‘No one could have foretold how it was going to end. Not even the murderer.’
Source: Review Copy
Over the years I have read books which have started with prefaces, introductions and forewords but I think this is the first which has started with a ‘Preview,’ and its’ cinematic connotations are followed through in the camera shot-like descriptions of the setting. Despite it being a Christmas card scene, set on Christmas Eve we know something bad is about to happen. A woman screams. Father Christmas is dead underneath the Christmas tree…
The narrative then retreats to the day before where we are introduced to a country house party. The party is at Benedict Grame’s house, who is presented as a devotee of all things Christmas, including dressing up as Father Christmas to put presents under the tree for his guests. The party include his reclusive sister, Charlotte, his eccentric practical joker of a friend, Gerald, Nicholas Blaise the ear wigging secretary, Denys Arden and Roger Wynton who are madly in love but are thwarted by Denys’ guardian Jeremy Rainer, Rosalind Marsh, whose coolness matches her sculptures, Austin Delamere, who is a politician with a possibly shady past, Mrs Lucia Tristam who seems to have set her cap at both Rainer and Grame, a married couple called the Napiers, Professor Lorring whose attitude to Christmas would fit ‘Ebenezer Scrooge’s’ and finally Mordecai Tremaine.

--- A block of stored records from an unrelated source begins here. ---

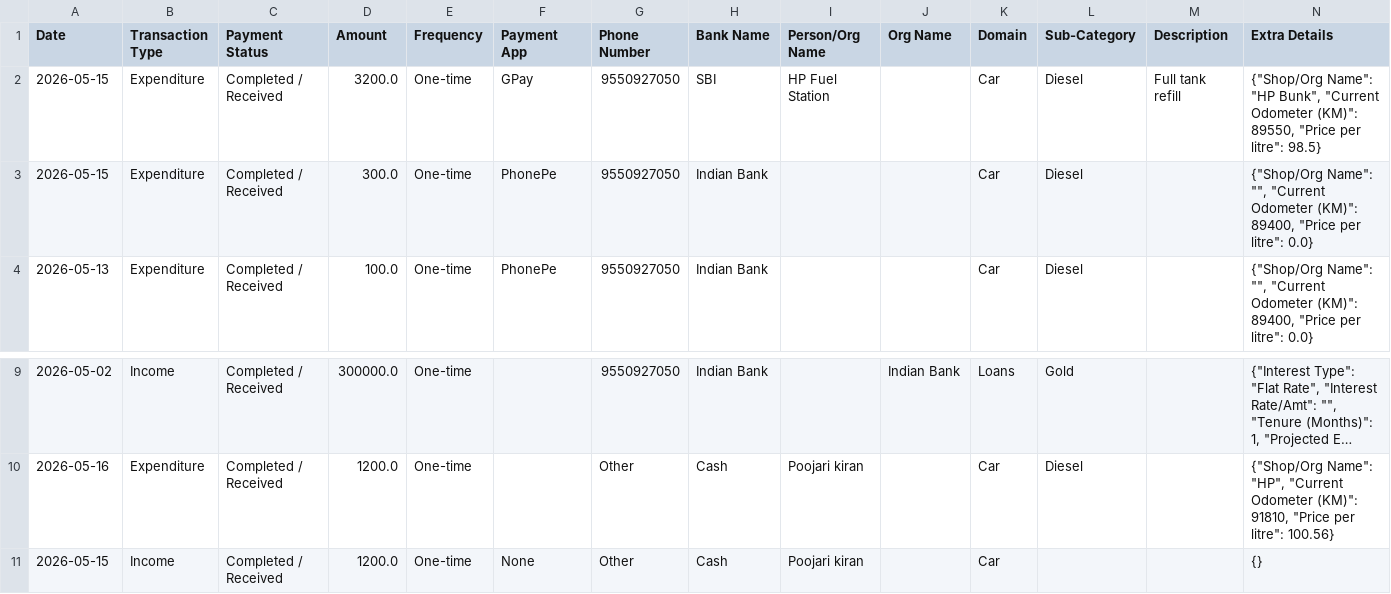
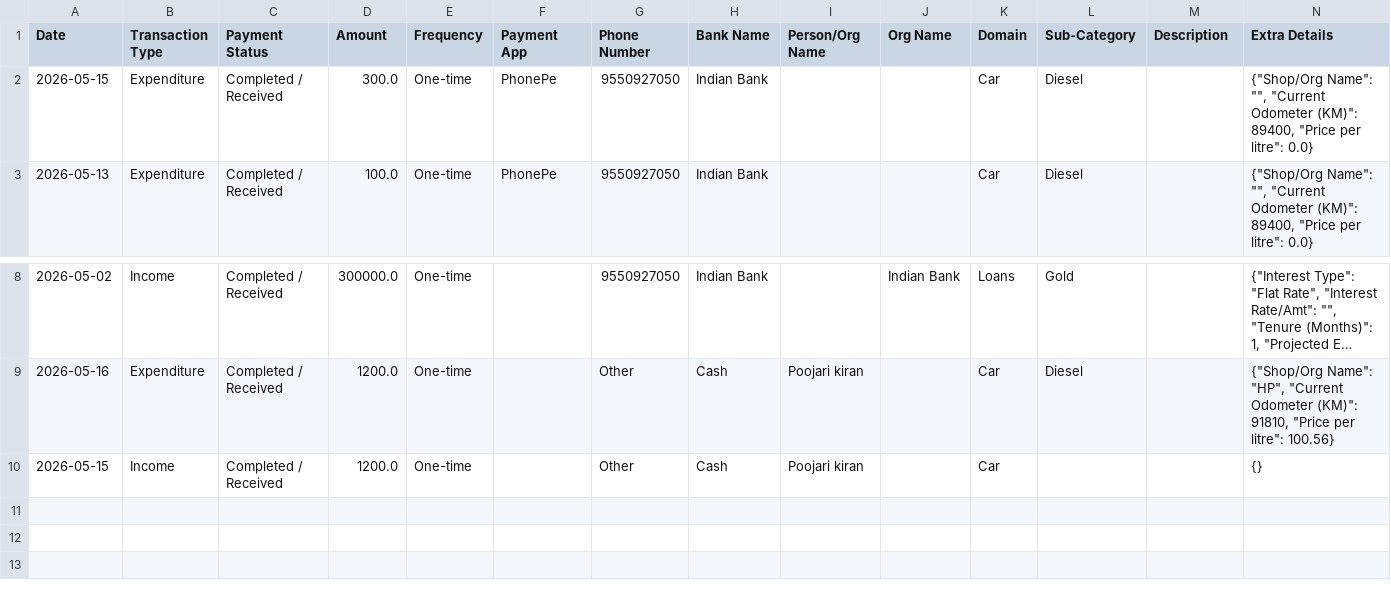
Before and after one commit to Prakash-1619/Finance, a CSV file: data.csv, drawn as a sheet; only a part is shown, gaps mark what is left out; long unchanged cells end in ….

Commit message:
Deleted Car record

```diff
--- a/data.csv
+++ b/data.csv
@@ -1,3 +1,2 @@
 Date,Transaction Type,Payment Status,Amount,Frequency,Payment App,Phone Number,Bank Name,Person/Org Name,Org Name,Domain,Sub-Category,Description,Extra Details
-2026-05-15,Expenditure,Completed / Received,3200.0,One-time,GPay,9550927050,SBI,HP Fuel Station,,Car,Diesel,Full tank refill,"{""Shop/Org Name"": ""HP Bunk"", ""Current Odometer (KM)"": 89550, ""Price per litre"": 98.5}"
 2026-05-15,Expenditure,Completed / Received,300.0,One-time,PhonePe,9550927050,Indian Bank,,,Car,Diesel,,"{""Shop/Org Name"": """", ""Current Odometer (KM)"": 89400, ""Price per litre"": 0.0}"
@@ -10,2 +9,2 @@ Date,Transaction Type,Payment Status,Amount,Frequency,Payment App,Phone Number,B
 2026-05-16,Expenditure,Completed / Received,1200.0,One-time,,Other,Cash,Poojari kiran,,Car,Diesel,,"{""Shop/Org Name"": ""HP"", ""Current Odometer (KM)"": 91810, ""Price per litre"": 100.56}"
-2026-05-15,Income,Completed / Received,1200.0,One-time,None,Other,Cash,Poojari kiran,,Car,,,{}
+2026-05-15,Income,Completed / Received,1200.0,One-time,,Other,Cash,Poojari kiran,,Car,,,{}
```
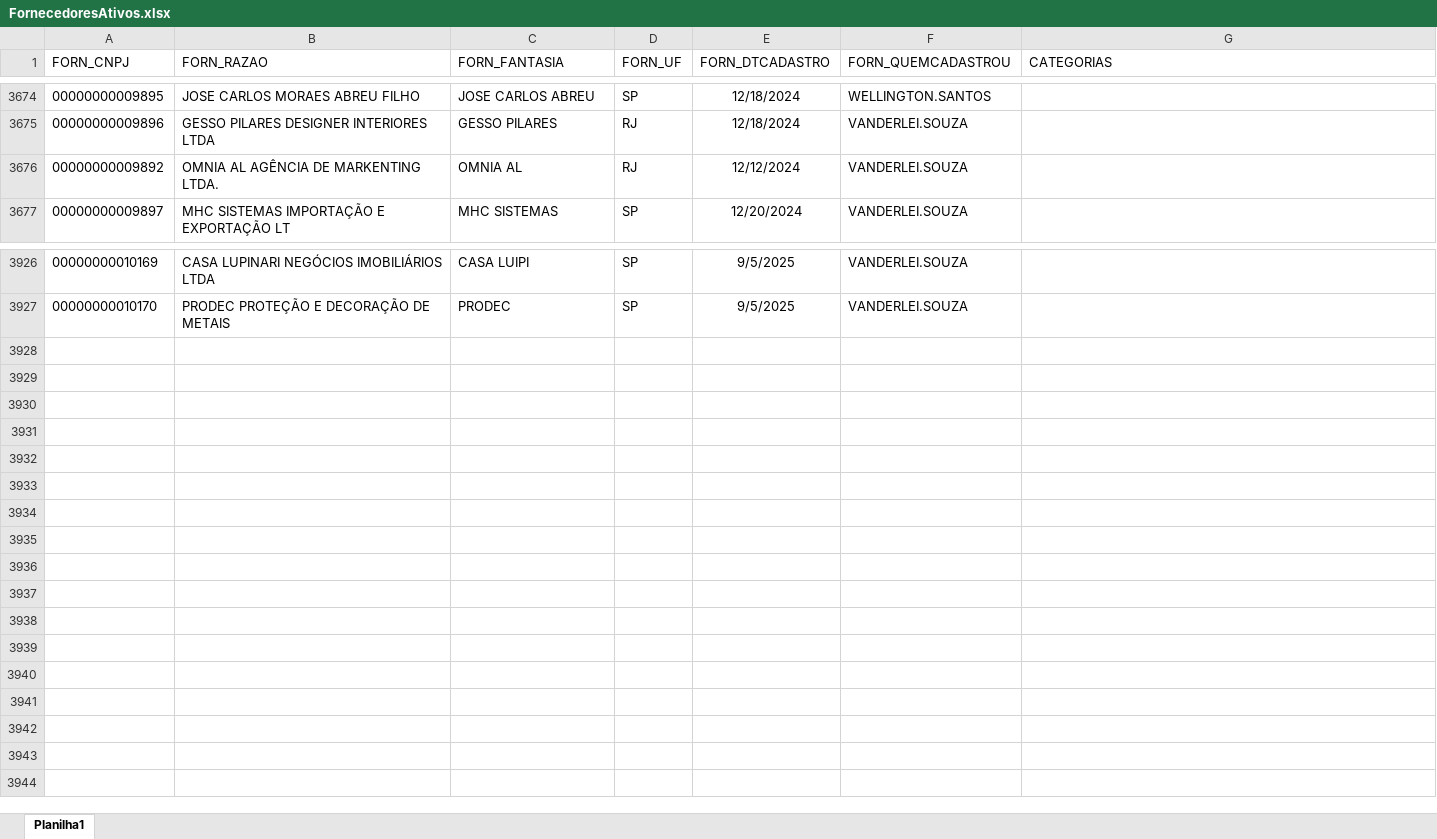
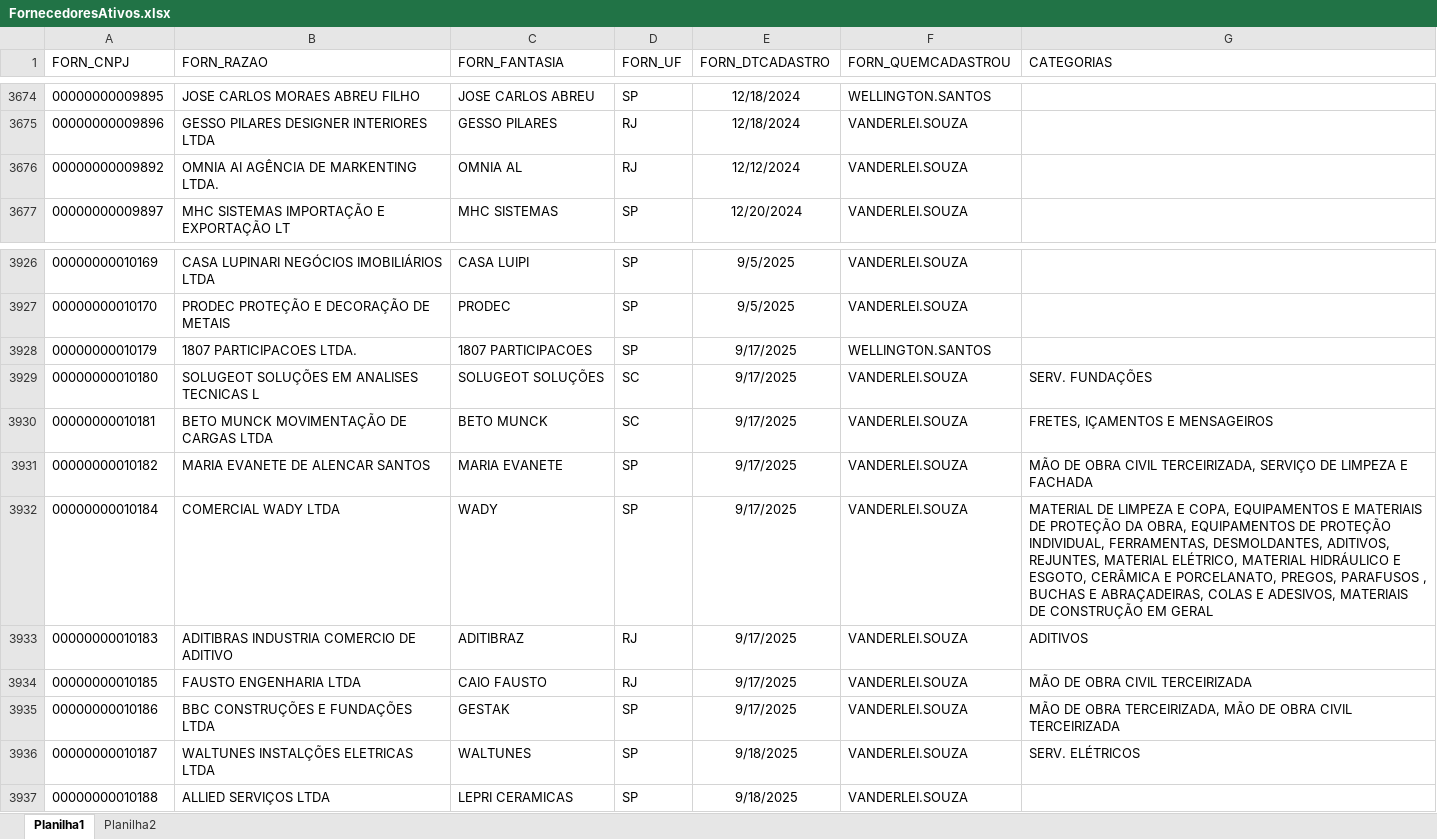
Before and after one commit to Mgiglio98/fornecedores, an Excel workbook: FornecedoresAtivos.xlsx, sheet Planilha1, drawn as a sheet; only a part is shown, gaps mark what is left out; values as stored, in another font and other column widths than the file's, no borders; the diff names each change by its address in the sheet, - before the commit and + after, or states it on an @@ line.

```diff
--- a/FornecedoresAtivos.xlsx (sheet Planilha1)
+++ b/FornecedoresAtivos.xlsx (sheet Planilha1)
+sheet tab: Planilha2
-B3676 (FORN_RAZAO): OMNIA AL AGÊNCIA DE MARKENTING LTDA.
+B3676 (FORN_RAZAO): OMNIA AI AGÊNCIA DE MARKENTING LTDA.
+row 3928: 00000000010179 | 1807 PARTICIPACOES LTDA. | 1807 PARTICIPACOES | SP | 9/17/2025 | WELLINGTON.SANTOS
+row 3929: 00000000010180 | SOLUGEOT SOLUÇÕES EM ANALISES TECNICAS L | SOLUGEOT SOLUÇÕES | SC | 9/17/2025 | VANDERLEI.SOUZA | SERV. FUNDAÇÕES
+row 3930: 00000000010181 | BETO MUNCK MOVIMENTAÇÃO DE CARGAS LTDA | BETO MUNCK | SC | 9/17/2025 | VANDERLEI.SOUZA | FRETES, IÇAMENTOS E MENSAGEIROS
+row 3931: 00000000010182 | MARIA EVANETE DE ALENCAR SANTOS | MARIA EVANETE | SP | 9/17/2025 | VANDERLEI.SOUZA | MÃO DE OBRA CIVIL TERCEIRIZADA, SERVIÇO DE LIMPEZA E FACHADA
+row 3932: 00000000010184 | COMERCIAL WADY LTDA | WADY | SP | 9/17/2025 | VANDERLEI.SOUZA | MATERIAL DE LIMPEZA E COPA, EQUIPAMENTOS E MATERIAIS DE PROTEÇÃO DA OBRA, EQUIPAMENTOS DE PROTEÇÃO INDIVIDUAL, FERRAMENTAS, DESMOLDANTES, ADITIVOS, REJUNTES, MATERIAL ELÉTRICO, MATERIAL HIDRÁULICO E ESGOTO, CERÂMICA E PORCELANATO, PREGOS, PARAFUSOS , BUCHAS E ABRAÇADEIRAS, COLAS E ADESIVOS, MATERIAIS DE CONSTRUÇÃO EM GERAL
+row 3933: 00000000010183 | ADITIBRAS INDUSTRIA COMERCIO DE ADITIVO | ADITIBRAZ | RJ | 9/17/2025 | VANDERLEI.SOUZA | ADITIVOS
+row 3934: 00000000010185 | FAUSTO ENGENHARIA LTDA | CAIO FAUSTO | RJ | 9/17/2025 | VANDERLEI.SOUZA | MÃO DE OBRA CIVIL TERCEIRIZADA
+row 3935: 00000000010186 | BBC CONSTRUÇÕES E FUNDAÇÕES LTDA | GESTAK | SP | 9/17/2025 | VANDERLEI.SOUZA | MÃO DE OBRA TERCEIRIZADA, MÃO DE OBRA CIVIL TERCEIRIZADA
+row 3936: 00000000010187 | WALTUNES INSTALÇÕES ELETRICAS LTDA | WALTUNES | SP | 9/18/2025 | VANDERLEI.SOUZA | SERV. ELÉTRICOS
+row 3937: 00000000010188 | ALLIED SERVIÇOS LTDA | LEPRI CERAMICAS | SP | 9/18/2025 | VANDERLEI.SOUZA
```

Despite being set up and introduced as an ordinary and uneventful person, Mordecai Tremaine is the amateur sleuth of the text or as a friend of his would say a ‘murder magnet’ and atmospherically he reminded me of Cyril Hare’s Francis Pettigrew. His curiosity is piqued even before arriving at Grame’s house since at the bottom of his invite is a postscript foretelling doom for Grame and begs for Tremaine’s help. Needless to say Tremaine is eager to take up so vague a case as ‘he was running into adventure. Somewhere ahead of him a problem was waiting for him…’ Moreover, it has been a while since he had been involved in a real case so ‘his appetite for detection had been compelled to feed upon literature and he had forgotten the sordid background of hate, fear and jealousy. He had forgotten that the end of the pursuit was sick disillusionment and the destruction of a human creature. He was conscious only of the excitement of the chase and the keenness of testing his brain against the cunning of a murderer.’
The structure of the novel reminded me of Georgette Heyer’s ventures into detective fiction in that the story starts by building up to the death, accumulating small curious incidences. Why did Charlotte deny being in a tea shop? Who was the scary man Tremaine encountered on his way to the house? What is in Gerald’s packages? Why is Rainer acting out of character and becoming increasingly withdrawn? The novel also shares with Heyer the trope of the young couple in love. However, I think the central amateur sleuth and the writing style of the book differs from Heyer’s works.
Of course events eventually do catch up with those mentioned in the preview, though now with further surprising and shocking details, combined with further small events which cast the net of suspicion over many characters. Why was Charlotte fully dressed? How did Wynton arrive at the house so quickly, since he wasn’t staying there that night? Who was the Father Christmas who entered the house earlier on? Who took all the presents? Superintendent Connack who takes charge of the case is aware of Tremaine’s reputation and therefore allows him to help unofficially. The rest of the novel mostly tracks Tremaine’s investigation and inquiries and I found it interesting the way they were described. For example the image of the detective locked into some sort primeval hunter/ prey struggle is mooted, along with Tremaine regarding the investigation in theatrical terms wondering how many acts there will be. In addition, his methods of remembering a crime scene or a sea of people’s faces is depicted in photographic terms and overall I felt the writing style of this book was aiming to be more literary (if that is the correct word). The sentence syntax and language did remind me a bit of Oscar Wilde’s The Picture of Dorian Gray (1890) in that the position and choice of words at times did feel consciously considered and chosen. The effect of this is generally favourable, especially when commenting on characters, however, it was a bit overdone at points in regards to describing settings.
The solution to the case is quite complicated and did come as a surprise, though I am not entirely sure if that is surprise in a good way or a bad way. Were the character revelations/ reversals good in that you the reader were completely fooled about them or were these surprises unprepared for? To be honest I’m still in a quandary about it and can’t decide whether I liked it or not. Moving from one subjective area to another, my main issue with the book was pacing. Due to it leaning towards the Heyer structure the pace is slow for the most part, with Tremaine’s case seeming like a wild goose catch until the body turns up. But then at random moments the pace speeds up again especially near the end, but in my opinion it was too much as I felt at one point I was being overloaded with extra information about the suspects, rather than finding these details out more gradually through interviews with the detective. Moreover, this information felt like it had been given too late for to me to do anything with it, as Tremaine’s solution promptly follows. I much preferred this book in comparison to C. H. B. Kitchin’s Crime at Christmas, as the writing style is much stronger and the plot more engaging, so I think the only thing you need to consider before buying this book is what sort of pace you prefer.